As the Organizing Committee of the Graduate Workers of Columbia (GWC-UAW Local 2110), we write in reference to recent emails containing racist and dehumanizing content sent to graduate students at the Lamont-Doherty Earth Observatory (“Lamont”). We are speaking out in support of those targeted, to condemn this racist attack in the strongest terms, and to demand better from our university.

No action has yet been taken on the part of President Bollinger, a lawyer of free speech,  and the administrative response to this incident has been wholly inadequate. While Lamont leadership and the institute’s Office for Academic Affairs and Diversity responded swiftly to offer community conversations, this has not translated to action or support from the graduate school or university channels. The Equal Opportunity and Affirmative Action (EOAA) office and the Dean of the Graduate School of Arts and Sciences, Dr. Carlos Alonso, sent an email following the event that didn’t reach Lamont students outside of being forwarded by students from other departments and Earth and Environmental Science department faculty. This ineffective communication has yet to be explained or resolved, highlighting the lack of centralized channels that manifest in poor support for graduate students.
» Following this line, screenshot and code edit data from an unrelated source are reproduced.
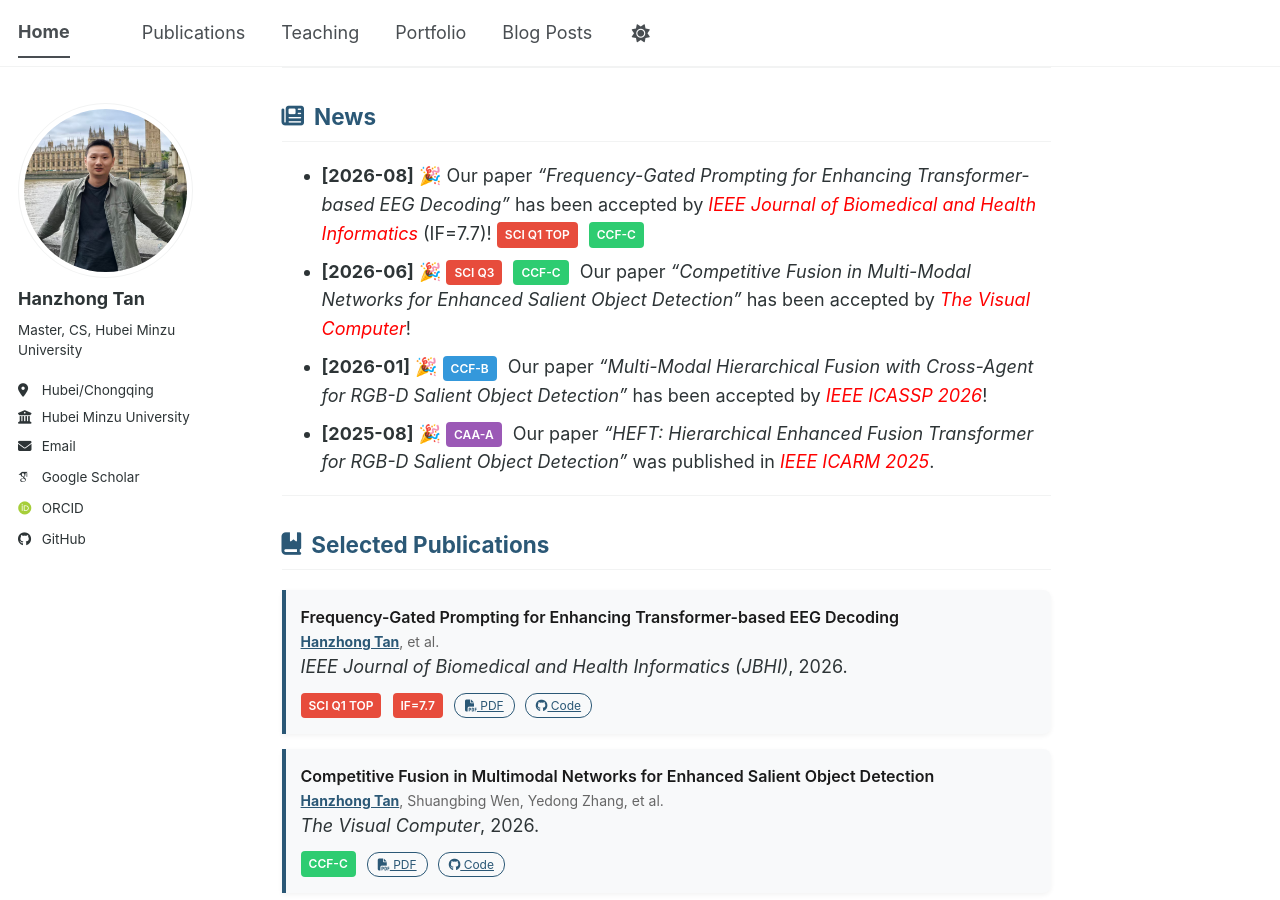
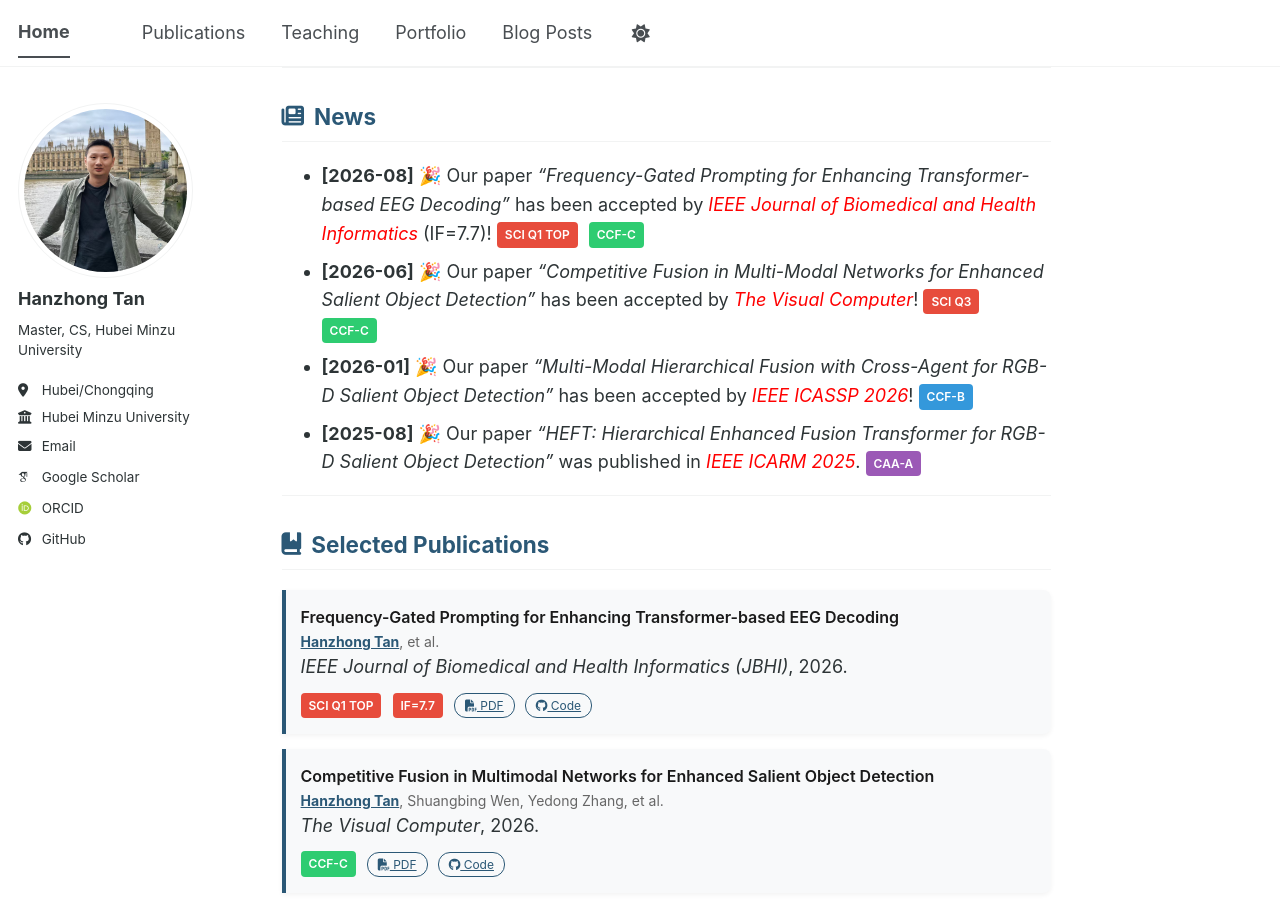
Before and after one commit to liangjiaxiaoqi/liangjiaxiaoqi.github.io, a Jekyll site: the page built from _pages/about.md, in a window 1280 px wide and 900 px high, scrolled down 465 px. Built offline with Jekyll 4.4.1, drawn with Linux system fonts in a browser that asks for light colours; some web fonts are replaced; a script bundle is joined from its source files by our own code; library files that are not in the unit come from our copies; a style sheet for code colours, icons or effects is not loaded.

Commit message:
Update about.md

```diff
--- a/_pages/about.md
+++ b/_pages/about.md
@@ -172,9 +172,9 @@ Currently, my research interests focus on **Computer Vision**, **Multi-modal Lea
 <h2 class="section-title"><i class="fa-solid fa-newspaper"></i> News</h2>
 
 * **[2026-08]** 🎉 Our paper *"Frequency-Gated Prompting for Enhancing Transformer-based EEG Decoding"* has been accepted by *<font color="red">IEEE Journal of Biomedical and Health Informatics</font>* (IF=7.7)! <span class="badge badge-red">SCI Q1 TOP</span> <span class="badge badge-green">CCF-C</span>
-* **[2026-06]** 🎉 <span class="badge badge-red">SCI Q3</span> <span class="badge badge-green">CCF-C</span> Our paper *"Competitive Fusion in Multi-Modal Networks for Enhanced Salient Object Detection"* has been accepted by *<font color="red">The Visual Computer</font>*!
-* **[2026-01]** 🎉 <span class="badge badge-blue">CCF-B</span> Our paper *"Multi-Modal Hierarchical Fusion with Cross-Agent for RGB-D Salient Object Detection"* has been accepted by *<font color="red">IEEE ICASSP 2026</font>*!
-* **[2025-08]** 🎉 <span class="badge badge-purple">CAA-A</span> Our paper *"HEFT: Hierarchical Enhanced Fusion Transformer for RGB-D Salient Object Detection"* was published in *<font color="red">IEEE ICARM 2025</font>*.
+* **[2026-06]** 🎉 Our paper *"Competitive Fusion in Multi-Modal Networks for Enhanced Salient Object Detection"* has been accepted by *<font color="red">The Visual Computer</font>*! <span class="badge badge-red">SCI Q3</span> <span class="badge badge-green">CCF-C</span>
+* **[2026-01]** 🎉 Our paper *"Multi-Modal Hierarchical Fusion with Cross-Agent for RGB-D Salient Object Detection"* has been accepted by *<font color="red">IEEE ICASSP 2026</font>*! <span class="badge badge-blue">CCF-B</span>
+* **[2025-08]** 🎉 Our paper *"HEFT: Hierarchical Enhanced Fusion Transformer for RGB-D Salient Object Detection"* was published in *<font color="red">IEEE ICARM 2025</font>*. <span class="badge badge-purple">CAA-A</span>
 
 ---
 
```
Beyond failures of leadership, we also condemn the shortcomings of the university institutions as a whole with regards to responsiveness and accountability. Representatives from the EOAA office explained that the messages were re-routed to Public Safety so that students will not receive them, where future messages will be monitored for the potential of escalating threats. But Public Safety, Columbia and Barnard have not earned the trust of the broader Columbia community—indeed, Black Columbia students expressed they do not feel safe coming to Barnard following Public Safety’s well-publicized violent accosting of a Black student, Alexander McNab. If students experience and wish to report racism on the part of Columbia faculty or staff, they face opaque channels through the EOAA office. Concerned primarily with meeting the bare requirements of federal law, EOAA offers fewer protections to those reporting racial transgressions than for gender-based misconduct. The lack of institutional recourse or accountability  for these incidents illustrate that the university’s efforts to address systemic shortcomings and offer alternatives to improve support for Black students are insufficient.

Academia’s hierarchical structures disenfranchise students from underrepresented backgrounds, including racial minority groups, at every level of their professional development. Addressing the root causes of racial injustice in every facet of our society, including at Columbia University, requires a collective response.

In the wake of violent messages received by our union membership, we reaffirm our commitment to center the concerns of Black students, including the basic right to safety on campus. We will continue to fight for racial justice through a variety of channels, whether in demanding more from our leadership, informed by the demands of Black and underrepresented minority students and student workers; fighting for real recourse for racial harassment and discrimination through our contract grievance procedure; or improved access to healthcare, which is consistently inequitable across racial and socioeconomic lines.